The email was very specific. Although it was “calm” in nature, I have come to recognize when doctors are frantic. They start using phrases like, “Why don’t we, “ or “I think it would be a great idea if….” Those phrases seemed highlighted. While the city schools had told parents that there was going to be a three-day grace period before they shut down the buildings, my daughter’s doctors had sent us an email gently begging us to “keep her out of large crowds.”
She falls in several “immunocompromised” categories and the idea of her coming in contact with a contagious person terrified the medical professionals.
My husband and I found ourselves in a conundrum. Do we send her back to school for those three days and let her say goodbye? Of course not! But how do we expl—
Nevermind….the state made that decision for us.
But what about my husband’s job? There had been rumors about people at his job that may have tested positive. Should he consider working from home since—
Nevermind….his job made that decision for us.
It was becoming very clear that we were headed into some uncharted territory. Something was happening to our state, in our country….and some of us were still quite unsure what it was.

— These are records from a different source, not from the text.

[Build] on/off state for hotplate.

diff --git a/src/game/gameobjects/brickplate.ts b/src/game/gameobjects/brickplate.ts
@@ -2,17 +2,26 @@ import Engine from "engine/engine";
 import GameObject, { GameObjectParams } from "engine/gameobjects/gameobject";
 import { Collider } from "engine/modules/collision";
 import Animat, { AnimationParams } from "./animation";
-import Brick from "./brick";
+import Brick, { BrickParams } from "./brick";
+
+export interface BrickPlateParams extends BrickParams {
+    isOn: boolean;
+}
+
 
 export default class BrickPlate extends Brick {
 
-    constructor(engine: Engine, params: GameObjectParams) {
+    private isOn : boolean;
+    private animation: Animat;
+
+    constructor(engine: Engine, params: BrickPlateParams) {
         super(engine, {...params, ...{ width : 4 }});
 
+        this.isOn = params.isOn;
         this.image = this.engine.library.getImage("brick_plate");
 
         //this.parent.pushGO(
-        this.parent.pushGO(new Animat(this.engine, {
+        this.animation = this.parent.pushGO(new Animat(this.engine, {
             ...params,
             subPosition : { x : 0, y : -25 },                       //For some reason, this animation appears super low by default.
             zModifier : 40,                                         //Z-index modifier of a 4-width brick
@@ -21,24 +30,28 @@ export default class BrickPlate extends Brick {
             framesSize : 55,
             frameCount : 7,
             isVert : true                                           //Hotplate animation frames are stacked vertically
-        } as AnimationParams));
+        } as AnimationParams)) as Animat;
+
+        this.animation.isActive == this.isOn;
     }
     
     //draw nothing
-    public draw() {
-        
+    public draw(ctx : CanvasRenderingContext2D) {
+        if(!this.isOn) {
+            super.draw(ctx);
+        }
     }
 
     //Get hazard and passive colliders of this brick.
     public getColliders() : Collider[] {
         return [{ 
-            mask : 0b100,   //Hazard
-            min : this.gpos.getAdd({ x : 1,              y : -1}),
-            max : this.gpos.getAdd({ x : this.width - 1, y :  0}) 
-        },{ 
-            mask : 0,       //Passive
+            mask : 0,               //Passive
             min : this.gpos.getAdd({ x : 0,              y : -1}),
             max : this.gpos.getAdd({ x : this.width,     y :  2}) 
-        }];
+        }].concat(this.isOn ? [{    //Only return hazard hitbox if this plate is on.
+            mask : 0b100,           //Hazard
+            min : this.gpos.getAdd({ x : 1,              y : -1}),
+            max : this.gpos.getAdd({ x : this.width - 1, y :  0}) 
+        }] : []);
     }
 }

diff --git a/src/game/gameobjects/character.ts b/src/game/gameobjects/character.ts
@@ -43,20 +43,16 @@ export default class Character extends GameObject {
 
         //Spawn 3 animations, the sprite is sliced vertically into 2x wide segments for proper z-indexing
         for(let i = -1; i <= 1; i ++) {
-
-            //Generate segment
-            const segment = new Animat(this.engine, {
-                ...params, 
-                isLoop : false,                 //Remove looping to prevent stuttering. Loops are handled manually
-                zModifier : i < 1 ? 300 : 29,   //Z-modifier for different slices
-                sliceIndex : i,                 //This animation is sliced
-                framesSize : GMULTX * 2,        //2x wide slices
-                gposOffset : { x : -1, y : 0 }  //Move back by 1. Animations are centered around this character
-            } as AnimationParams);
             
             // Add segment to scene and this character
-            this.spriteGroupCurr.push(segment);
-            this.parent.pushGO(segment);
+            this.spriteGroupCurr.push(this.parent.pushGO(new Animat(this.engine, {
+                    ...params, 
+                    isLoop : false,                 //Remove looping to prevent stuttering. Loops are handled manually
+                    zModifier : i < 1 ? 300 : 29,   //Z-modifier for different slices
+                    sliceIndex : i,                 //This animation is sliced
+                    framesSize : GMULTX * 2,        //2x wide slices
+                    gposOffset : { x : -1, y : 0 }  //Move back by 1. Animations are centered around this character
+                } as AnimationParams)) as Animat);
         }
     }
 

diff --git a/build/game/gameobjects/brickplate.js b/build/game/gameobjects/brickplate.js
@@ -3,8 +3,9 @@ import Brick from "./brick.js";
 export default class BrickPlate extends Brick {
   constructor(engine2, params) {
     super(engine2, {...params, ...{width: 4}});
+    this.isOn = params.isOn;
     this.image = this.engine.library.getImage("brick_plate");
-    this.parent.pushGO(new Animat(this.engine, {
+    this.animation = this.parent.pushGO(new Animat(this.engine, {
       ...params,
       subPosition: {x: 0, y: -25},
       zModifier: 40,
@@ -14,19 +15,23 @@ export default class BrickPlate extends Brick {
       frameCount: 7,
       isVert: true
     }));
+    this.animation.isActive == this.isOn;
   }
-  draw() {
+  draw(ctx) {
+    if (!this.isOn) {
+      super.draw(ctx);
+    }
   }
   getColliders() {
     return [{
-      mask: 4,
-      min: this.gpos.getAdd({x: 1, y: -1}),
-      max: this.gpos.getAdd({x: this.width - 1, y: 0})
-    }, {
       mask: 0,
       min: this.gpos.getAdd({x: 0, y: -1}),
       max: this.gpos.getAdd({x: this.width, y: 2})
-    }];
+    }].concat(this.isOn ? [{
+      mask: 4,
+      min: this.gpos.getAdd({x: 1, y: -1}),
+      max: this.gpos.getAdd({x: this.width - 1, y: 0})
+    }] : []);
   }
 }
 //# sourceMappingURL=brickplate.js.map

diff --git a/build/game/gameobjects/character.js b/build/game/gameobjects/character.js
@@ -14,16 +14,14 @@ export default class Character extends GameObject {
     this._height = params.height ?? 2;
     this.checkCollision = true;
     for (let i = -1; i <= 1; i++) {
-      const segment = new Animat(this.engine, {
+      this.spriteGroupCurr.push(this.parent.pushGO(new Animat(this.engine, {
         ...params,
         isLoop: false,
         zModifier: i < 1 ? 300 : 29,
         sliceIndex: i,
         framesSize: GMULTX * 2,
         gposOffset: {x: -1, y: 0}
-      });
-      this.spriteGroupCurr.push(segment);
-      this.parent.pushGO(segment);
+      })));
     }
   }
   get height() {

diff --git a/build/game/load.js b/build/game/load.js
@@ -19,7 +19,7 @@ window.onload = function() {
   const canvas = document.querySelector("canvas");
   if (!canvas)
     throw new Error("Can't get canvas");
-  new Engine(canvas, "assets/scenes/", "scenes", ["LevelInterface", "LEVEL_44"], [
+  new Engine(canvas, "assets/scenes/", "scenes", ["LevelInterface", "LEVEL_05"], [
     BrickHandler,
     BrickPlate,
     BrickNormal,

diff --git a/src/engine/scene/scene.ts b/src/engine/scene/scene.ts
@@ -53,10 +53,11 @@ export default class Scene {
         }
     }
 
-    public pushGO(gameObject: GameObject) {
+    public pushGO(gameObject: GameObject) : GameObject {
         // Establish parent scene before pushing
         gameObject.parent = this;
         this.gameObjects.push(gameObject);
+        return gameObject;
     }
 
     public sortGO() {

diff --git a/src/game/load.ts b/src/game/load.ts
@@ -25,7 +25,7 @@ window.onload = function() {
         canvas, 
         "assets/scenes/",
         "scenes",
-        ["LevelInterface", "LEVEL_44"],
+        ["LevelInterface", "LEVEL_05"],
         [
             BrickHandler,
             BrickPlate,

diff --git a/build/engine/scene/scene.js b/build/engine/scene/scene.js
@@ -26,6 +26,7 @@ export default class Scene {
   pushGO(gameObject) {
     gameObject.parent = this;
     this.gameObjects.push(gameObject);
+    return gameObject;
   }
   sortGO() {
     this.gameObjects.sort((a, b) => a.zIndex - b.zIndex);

As the worship manager of my church, I went to assist with what everyone secretly knew to be the last “in-person” service for a while. A church that normally sees about 1000-1200 people on an average weekend, was oddly empty, and rightfully so. The pastor had made it very clear about the precautions that everyone needed to take.
As we got closer to the start of service, there were only about 200-250 people in the entire building.

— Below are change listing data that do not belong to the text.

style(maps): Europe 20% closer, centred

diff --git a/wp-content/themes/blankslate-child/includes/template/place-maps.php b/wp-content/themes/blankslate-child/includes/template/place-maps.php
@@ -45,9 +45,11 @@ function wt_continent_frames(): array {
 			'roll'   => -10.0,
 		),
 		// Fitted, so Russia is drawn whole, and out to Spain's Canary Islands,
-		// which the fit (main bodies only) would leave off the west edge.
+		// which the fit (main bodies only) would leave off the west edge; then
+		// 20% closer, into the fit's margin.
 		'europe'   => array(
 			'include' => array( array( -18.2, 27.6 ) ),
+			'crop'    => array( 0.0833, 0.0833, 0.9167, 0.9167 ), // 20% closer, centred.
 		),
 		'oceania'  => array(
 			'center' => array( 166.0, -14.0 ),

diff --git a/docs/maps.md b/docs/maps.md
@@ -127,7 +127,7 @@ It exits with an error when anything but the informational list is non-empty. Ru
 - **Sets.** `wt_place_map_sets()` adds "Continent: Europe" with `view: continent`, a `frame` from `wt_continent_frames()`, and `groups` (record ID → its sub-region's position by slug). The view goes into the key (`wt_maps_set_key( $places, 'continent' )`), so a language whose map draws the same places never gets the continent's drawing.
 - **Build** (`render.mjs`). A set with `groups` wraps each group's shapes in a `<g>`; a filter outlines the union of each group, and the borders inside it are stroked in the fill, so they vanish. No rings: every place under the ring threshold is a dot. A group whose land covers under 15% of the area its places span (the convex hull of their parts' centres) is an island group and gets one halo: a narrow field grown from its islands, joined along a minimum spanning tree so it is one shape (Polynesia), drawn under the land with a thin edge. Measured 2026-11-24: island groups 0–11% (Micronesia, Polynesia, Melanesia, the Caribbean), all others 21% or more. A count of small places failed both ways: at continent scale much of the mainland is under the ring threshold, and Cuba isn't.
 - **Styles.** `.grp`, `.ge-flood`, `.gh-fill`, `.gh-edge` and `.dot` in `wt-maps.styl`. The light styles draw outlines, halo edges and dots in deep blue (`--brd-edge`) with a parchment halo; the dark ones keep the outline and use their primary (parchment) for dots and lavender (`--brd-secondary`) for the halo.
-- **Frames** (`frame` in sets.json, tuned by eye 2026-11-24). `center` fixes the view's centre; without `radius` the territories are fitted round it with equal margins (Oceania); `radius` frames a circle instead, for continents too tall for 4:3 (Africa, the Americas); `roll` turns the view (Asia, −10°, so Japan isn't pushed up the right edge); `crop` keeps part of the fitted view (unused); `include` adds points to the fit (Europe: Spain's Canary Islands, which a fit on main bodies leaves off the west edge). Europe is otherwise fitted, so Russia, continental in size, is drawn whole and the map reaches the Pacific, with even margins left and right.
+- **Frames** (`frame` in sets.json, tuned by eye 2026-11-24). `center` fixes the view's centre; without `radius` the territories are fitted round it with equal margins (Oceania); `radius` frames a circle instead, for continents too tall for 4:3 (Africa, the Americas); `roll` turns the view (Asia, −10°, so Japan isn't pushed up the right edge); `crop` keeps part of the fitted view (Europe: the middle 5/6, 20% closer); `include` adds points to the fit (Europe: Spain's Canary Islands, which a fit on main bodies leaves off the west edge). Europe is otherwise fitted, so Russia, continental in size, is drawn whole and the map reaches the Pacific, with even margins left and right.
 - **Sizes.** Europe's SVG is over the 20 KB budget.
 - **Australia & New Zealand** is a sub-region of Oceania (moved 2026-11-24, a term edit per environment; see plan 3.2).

I stood next to the minister of music in the hallway. He and I had quietly settled against the wall next to one of the sanctuary doors. Normally, it was common for us to share a hug, but on this day we didn’t. It was completely out of character for me, but he understood. “I know you’re worried about your baby,” he said quietly to me.

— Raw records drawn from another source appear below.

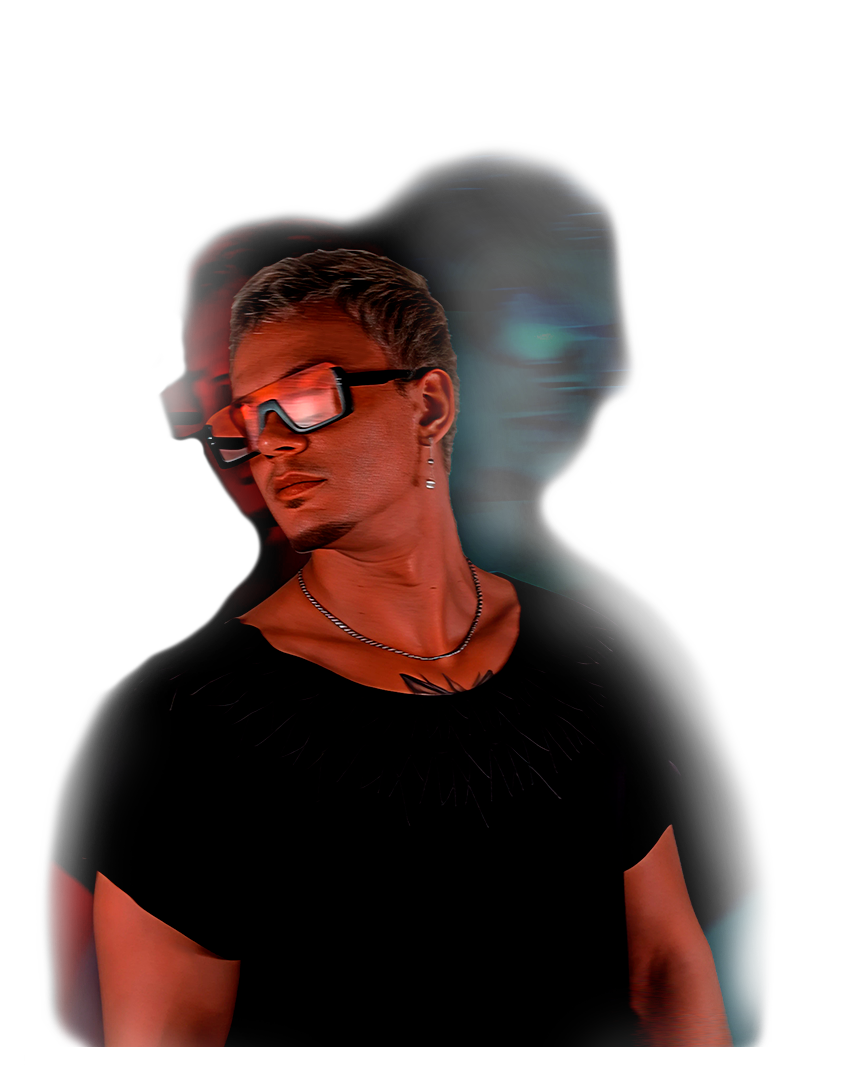
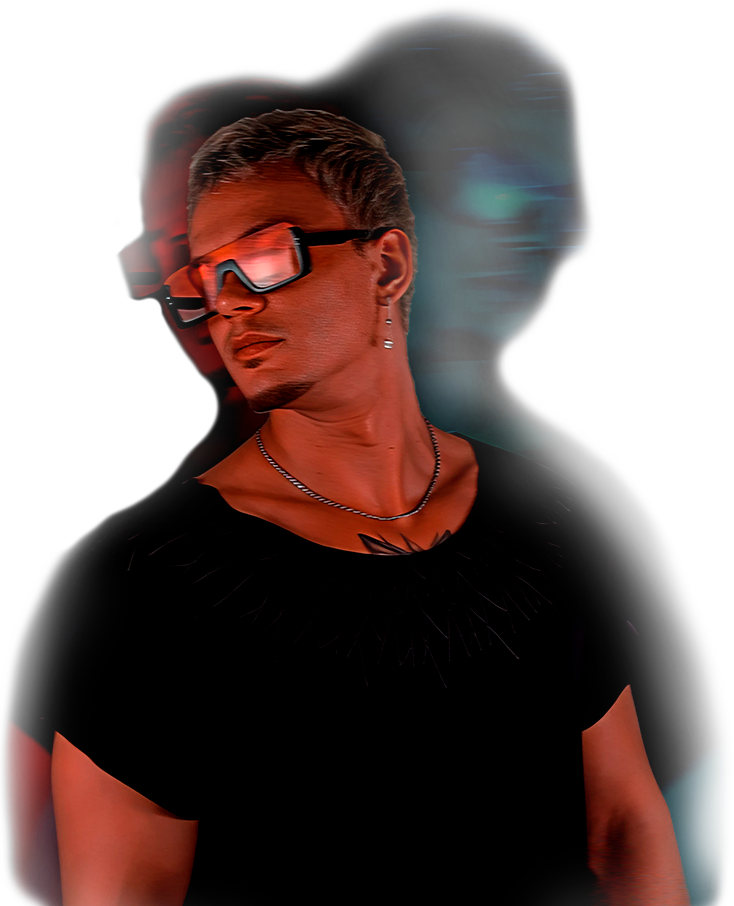
Поправил мобильные стили

diff --git a/src/components/Header/ContactsModal.tsx b/src/components/Header/ContactsModal.tsx
@@ -1,4 +1,5 @@
 import Image from 'next/image';
+import React, { useEffect } from 'react';
 
 interface ContactsModalProps {
   isOpen: boolean;
@@ -6,6 +7,17 @@ interface ContactsModalProps {
 }
 
 const ContactsModal: React.FC<ContactsModalProps> = ({ isOpen, onClose }) => {
+  useEffect(() => {
+    if (isOpen) {
+      document.body.style.overflow = 'hidden';
+    } else {
+      document.body.style.overflow = '';
+    }
+    return () => {
+      document.body.style.overflow = '';
+    };
+  }, [isOpen]);
+
   return (
     <section
       className={`fixed inset-0 z-[999] grid h-screen w-screen place-items-center bg-[#06090bbf]/95 backdrop-blur-md transition-opacity duration-300 ${

diff --git a/src/components/Hero/Hero.tsx b/src/components/Hero/Hero.tsx
@@ -17,12 +17,13 @@ const Hero: React.FC<IProps> = ({ handleOpenModal, isModalOpen }: IProps) => {
       </div>
 
       {/* Фоновое изображение */}
-      <div className="absolute inset-0 mt-[0] ml-[auto] mr-[auto]  mb-[-30px]  w-full">
+      <div className="absolute inset-0 mt-[0] ml-[auto] mr-[auto] mb-[-30px] w-full">
         <Image
           src="/images/idgie/hero.png"
           alt="Background"
           fill
           className="object-cover lg:object-contain"
+          style={{ objectPosition: '33%' }}
           priority
         />
       </div>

He was right.
I hadn’t hugged anybody that day. In fact, everyone stayed a great distance away from me, each person respecting that I wanted to ensure that I didn’t have any human contact. Maybe they could see the worry on my face. Maybe not. Still, there was a level of respect that people had, even passing the minister of music and me in the hallway, to just smile and nod…and keep walking.
And then…it happened.
A boisterous older member came bounding around the corner. We had heard his loud greetings before we actually saw him, but he finally came into view. I watched as he grabbed people when he saw them, enveloping them in his arms; and while I’m not comfortable saying he was “forcing” people to hug him, I’m not entirely confident he was allowing anyone to come to the mutual decision.
When he reached us, I placed my palms flat against the wall on either side of me. My heart started racing and the anxiety attack that I had kept at bay all morning was starting to rear its ugly head. In one swift move, the member grasped my arm, pulled my hand to his, and shook it. He then followed up with a hug that I did not reciprocate. “Don’t worry, “ he said laughing joyously, “ I don’t have it.” He continued down the hall doing the same to others.
I was shaken.
I stood there with my hands still out in disbelief as I stared in his direction. Being the early weeks of March there was so much we didn’t know…but I knew enough. Suddenly, I felt a cool wet feeling in one of my hands. The minister of music had pulled a bottle out of hand sanitizer (At the time I was convinced was the last known bottle in a 100-mile radius) and was squeezing the liquid into my hand.
I smiled a thank you.
About 48-hours later, the whole country was shut down.
As of today, we’ve been “sheltered-in” our house for 42 straight days. The only outings have been necessary store runs, a closed windowed-scenic drive, a walk in an empty park, and a “drive-by” visit to the grandparents’.
I get it. You’re tired of seeing the inside of your house. You’re tired of doing your own hair. You’re tired of watching church online. You’re tired of not being able to go into your favorite store or sit-down and eat at your favorite restaurant. All while you have convinced yourselves that all of the licensed, board-certified medical professionals have somehow had a worldwide meeting with the grand plan to keep you in your house.
This demand for states to go back to “business-as-usual”, earlier than they should, is stemming from a type of cabin fever that nobody has experienced literally since the Spanish Flu. And you’re thinking that you’ll be fine, or that you’ll be careful. You’re thinking that you’ll know to refrain from touching your face or be incessant about washing your hands. You’re thinking everyone’s making a big deal out of nothing because everyone will know how to act accordingly.
But me….I keep thinking about that man at my church…the man who didn’t give people a choice about contact, the man who didn’t practice social distancing, the man who was terrible at reading the obvious social cues that people didn’t want greet him in the standard way, the man that I’m pretty sure I heard cough as he rounded the corner, the man who had no idea if he was asymptomatic…
I think about that man….
Because there are more of him than there are of you…. “careful people.”
And frankly, his audacity, and your boredom, are not worth my precious daughter’s life.
This time…I don’t care if you think I’m right.